### INFORMATION PROVIDED
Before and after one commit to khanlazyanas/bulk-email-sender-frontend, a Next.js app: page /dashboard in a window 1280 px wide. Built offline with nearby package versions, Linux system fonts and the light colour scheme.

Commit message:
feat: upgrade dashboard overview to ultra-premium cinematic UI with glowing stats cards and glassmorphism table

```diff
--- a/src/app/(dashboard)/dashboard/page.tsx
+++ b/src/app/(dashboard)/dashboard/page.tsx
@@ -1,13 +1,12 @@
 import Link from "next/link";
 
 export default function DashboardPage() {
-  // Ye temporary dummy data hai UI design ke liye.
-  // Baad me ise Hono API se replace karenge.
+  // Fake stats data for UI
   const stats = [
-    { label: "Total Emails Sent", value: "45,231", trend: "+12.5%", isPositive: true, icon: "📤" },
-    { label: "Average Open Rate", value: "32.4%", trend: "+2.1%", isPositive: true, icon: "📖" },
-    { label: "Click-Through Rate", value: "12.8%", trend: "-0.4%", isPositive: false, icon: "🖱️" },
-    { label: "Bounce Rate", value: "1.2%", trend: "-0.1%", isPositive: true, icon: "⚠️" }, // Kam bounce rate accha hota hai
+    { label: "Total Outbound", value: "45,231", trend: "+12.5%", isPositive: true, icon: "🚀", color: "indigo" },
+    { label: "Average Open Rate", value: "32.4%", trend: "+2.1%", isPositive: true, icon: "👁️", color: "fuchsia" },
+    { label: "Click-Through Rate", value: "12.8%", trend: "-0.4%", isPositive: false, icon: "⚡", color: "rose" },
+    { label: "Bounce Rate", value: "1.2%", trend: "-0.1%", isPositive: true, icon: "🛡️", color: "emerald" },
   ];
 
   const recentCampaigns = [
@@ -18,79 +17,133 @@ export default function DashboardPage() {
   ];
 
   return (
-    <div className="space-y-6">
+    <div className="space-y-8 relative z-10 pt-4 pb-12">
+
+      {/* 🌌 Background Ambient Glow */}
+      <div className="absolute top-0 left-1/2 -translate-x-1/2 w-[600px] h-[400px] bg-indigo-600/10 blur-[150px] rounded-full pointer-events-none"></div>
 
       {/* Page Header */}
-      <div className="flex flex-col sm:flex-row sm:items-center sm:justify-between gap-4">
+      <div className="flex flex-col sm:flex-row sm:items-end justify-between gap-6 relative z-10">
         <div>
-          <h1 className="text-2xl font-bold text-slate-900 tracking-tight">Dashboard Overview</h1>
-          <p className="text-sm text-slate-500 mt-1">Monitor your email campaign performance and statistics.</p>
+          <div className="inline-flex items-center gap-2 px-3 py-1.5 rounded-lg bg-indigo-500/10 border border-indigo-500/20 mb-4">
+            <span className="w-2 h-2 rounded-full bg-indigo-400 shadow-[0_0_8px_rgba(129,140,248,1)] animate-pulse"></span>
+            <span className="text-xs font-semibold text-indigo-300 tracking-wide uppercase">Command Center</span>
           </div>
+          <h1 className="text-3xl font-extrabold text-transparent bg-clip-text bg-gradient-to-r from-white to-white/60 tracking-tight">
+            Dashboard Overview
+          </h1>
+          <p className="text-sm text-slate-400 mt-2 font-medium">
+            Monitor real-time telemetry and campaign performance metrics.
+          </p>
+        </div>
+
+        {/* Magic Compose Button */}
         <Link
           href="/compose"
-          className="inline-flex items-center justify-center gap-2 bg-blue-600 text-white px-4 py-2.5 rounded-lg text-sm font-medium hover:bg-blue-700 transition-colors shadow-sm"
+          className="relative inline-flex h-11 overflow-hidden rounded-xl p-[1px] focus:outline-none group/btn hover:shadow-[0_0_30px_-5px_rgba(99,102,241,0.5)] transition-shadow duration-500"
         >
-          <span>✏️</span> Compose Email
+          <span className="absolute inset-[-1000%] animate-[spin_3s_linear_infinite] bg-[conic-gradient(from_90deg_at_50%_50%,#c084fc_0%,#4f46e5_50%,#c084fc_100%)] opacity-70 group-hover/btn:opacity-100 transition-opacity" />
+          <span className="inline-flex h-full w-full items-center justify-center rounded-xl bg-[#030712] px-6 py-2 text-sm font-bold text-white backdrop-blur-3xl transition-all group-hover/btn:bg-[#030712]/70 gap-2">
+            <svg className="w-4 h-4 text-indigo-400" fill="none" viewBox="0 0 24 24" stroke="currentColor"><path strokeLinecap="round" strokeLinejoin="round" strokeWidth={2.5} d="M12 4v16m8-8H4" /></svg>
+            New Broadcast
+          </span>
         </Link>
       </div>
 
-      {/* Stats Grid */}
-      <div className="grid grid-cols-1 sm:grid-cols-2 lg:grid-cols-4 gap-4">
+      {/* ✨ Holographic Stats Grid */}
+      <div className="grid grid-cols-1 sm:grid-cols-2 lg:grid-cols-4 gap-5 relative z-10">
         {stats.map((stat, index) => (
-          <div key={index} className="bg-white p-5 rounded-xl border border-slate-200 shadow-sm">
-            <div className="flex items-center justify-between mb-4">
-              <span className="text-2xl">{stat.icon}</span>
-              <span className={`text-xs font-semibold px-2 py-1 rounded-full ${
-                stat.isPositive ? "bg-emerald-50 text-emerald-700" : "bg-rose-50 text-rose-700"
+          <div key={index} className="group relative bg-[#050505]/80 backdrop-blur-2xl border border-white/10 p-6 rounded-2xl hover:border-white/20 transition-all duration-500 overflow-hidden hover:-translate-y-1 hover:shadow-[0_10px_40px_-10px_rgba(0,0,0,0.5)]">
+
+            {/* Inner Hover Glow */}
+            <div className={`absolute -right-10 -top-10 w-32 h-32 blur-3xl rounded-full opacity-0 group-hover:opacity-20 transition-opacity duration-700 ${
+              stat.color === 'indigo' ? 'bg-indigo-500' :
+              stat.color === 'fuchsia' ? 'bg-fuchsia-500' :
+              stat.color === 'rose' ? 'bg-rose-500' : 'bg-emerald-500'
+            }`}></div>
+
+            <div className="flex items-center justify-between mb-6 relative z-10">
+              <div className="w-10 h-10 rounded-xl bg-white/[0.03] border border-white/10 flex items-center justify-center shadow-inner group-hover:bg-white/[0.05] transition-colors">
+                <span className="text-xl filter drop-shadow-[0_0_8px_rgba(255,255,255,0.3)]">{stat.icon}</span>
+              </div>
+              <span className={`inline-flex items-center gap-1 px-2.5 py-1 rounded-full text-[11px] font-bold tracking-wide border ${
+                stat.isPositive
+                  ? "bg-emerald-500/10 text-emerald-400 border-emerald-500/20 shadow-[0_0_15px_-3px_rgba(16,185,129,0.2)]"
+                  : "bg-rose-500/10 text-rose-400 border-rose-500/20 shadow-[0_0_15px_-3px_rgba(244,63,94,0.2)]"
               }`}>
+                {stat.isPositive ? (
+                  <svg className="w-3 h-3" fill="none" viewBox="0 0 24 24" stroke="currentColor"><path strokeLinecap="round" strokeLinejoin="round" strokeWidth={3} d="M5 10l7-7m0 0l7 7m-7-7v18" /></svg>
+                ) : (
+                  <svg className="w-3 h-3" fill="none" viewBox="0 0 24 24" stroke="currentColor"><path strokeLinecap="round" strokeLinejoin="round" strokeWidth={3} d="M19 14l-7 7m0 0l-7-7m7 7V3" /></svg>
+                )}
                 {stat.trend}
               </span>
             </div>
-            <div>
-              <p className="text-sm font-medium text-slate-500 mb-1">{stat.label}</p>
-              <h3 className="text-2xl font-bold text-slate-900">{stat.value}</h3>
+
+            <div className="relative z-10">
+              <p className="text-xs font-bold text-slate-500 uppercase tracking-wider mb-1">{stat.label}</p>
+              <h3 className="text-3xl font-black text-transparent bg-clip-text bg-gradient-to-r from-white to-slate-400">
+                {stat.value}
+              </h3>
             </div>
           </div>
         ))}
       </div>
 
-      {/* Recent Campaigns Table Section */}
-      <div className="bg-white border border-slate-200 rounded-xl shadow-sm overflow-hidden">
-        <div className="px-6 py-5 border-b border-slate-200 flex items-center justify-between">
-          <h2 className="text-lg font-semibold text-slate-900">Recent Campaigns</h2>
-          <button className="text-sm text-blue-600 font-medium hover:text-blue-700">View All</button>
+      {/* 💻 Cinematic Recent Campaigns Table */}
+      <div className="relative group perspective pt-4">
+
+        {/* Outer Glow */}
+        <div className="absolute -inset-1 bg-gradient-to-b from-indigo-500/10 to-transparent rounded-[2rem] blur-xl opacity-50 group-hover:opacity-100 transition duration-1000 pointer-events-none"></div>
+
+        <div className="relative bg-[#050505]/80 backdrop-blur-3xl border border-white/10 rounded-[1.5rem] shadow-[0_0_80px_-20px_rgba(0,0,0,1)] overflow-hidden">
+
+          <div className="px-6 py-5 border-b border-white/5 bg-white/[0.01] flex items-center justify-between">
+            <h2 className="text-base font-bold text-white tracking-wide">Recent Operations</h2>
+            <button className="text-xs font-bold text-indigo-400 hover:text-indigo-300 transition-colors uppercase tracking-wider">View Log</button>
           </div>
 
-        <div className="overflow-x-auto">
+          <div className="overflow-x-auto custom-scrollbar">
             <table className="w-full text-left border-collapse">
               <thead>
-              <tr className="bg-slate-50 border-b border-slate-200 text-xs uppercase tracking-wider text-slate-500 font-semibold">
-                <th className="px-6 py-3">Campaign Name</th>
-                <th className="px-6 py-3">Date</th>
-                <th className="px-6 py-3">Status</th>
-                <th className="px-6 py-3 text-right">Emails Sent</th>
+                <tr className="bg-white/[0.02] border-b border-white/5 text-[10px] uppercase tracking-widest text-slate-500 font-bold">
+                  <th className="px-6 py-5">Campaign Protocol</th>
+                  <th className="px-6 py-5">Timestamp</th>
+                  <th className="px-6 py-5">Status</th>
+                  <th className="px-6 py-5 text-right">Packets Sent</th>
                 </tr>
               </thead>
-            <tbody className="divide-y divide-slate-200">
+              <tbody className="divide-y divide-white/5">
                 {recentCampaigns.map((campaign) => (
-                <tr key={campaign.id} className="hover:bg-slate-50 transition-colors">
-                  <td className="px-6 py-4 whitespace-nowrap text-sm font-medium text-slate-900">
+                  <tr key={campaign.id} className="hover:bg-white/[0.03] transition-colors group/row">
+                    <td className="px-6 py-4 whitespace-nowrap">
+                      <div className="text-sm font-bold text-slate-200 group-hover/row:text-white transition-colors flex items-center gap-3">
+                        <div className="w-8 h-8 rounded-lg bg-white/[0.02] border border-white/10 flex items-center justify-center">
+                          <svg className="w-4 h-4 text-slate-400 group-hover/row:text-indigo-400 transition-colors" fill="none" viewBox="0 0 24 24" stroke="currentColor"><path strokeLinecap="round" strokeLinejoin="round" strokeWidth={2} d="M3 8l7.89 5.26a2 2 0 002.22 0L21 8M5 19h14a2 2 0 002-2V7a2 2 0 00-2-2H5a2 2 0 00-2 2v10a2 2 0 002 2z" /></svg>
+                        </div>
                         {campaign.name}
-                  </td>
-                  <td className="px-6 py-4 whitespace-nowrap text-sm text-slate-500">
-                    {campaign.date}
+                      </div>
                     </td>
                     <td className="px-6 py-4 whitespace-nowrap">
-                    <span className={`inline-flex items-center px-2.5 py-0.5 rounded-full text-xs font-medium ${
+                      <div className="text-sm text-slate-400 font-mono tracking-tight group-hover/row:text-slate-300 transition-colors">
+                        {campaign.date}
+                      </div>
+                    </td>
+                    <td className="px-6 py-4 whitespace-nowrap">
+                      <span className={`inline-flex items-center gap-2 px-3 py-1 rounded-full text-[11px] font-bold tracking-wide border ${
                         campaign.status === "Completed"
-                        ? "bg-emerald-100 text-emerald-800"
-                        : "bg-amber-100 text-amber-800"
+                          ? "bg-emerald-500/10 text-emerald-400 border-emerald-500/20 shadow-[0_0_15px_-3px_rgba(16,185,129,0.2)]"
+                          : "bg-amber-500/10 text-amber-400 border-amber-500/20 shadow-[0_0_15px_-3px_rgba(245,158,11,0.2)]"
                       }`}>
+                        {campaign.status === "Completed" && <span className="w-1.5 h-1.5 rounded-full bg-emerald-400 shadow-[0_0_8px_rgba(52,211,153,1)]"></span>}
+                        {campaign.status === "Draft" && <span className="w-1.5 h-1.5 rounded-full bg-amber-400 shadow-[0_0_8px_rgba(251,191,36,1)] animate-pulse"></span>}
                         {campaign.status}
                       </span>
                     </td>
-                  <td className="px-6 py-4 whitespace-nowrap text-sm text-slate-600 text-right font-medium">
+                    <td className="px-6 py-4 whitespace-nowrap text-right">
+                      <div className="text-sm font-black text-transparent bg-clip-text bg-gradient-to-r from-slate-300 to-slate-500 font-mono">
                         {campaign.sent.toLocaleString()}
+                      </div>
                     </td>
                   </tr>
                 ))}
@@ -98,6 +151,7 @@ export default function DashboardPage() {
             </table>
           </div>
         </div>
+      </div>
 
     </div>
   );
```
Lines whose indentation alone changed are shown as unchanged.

### TASK REQUIREMENTS
Report the lines above that contain "tight".

### REPLY
-          <h1 className="text-2xl font-bold text-slate-900 tracking-tight">Dashboard Overview</h1>
+          <h1 className="text-3xl font-extrabold text-transparent bg-clip-text bg-gradient-to-r from-white to-white/60 tracking-tight">
+                      <div className="text-sm text-slate-400 font-mono tracking-tight group-hover/row:text-slate-300 transition-colors">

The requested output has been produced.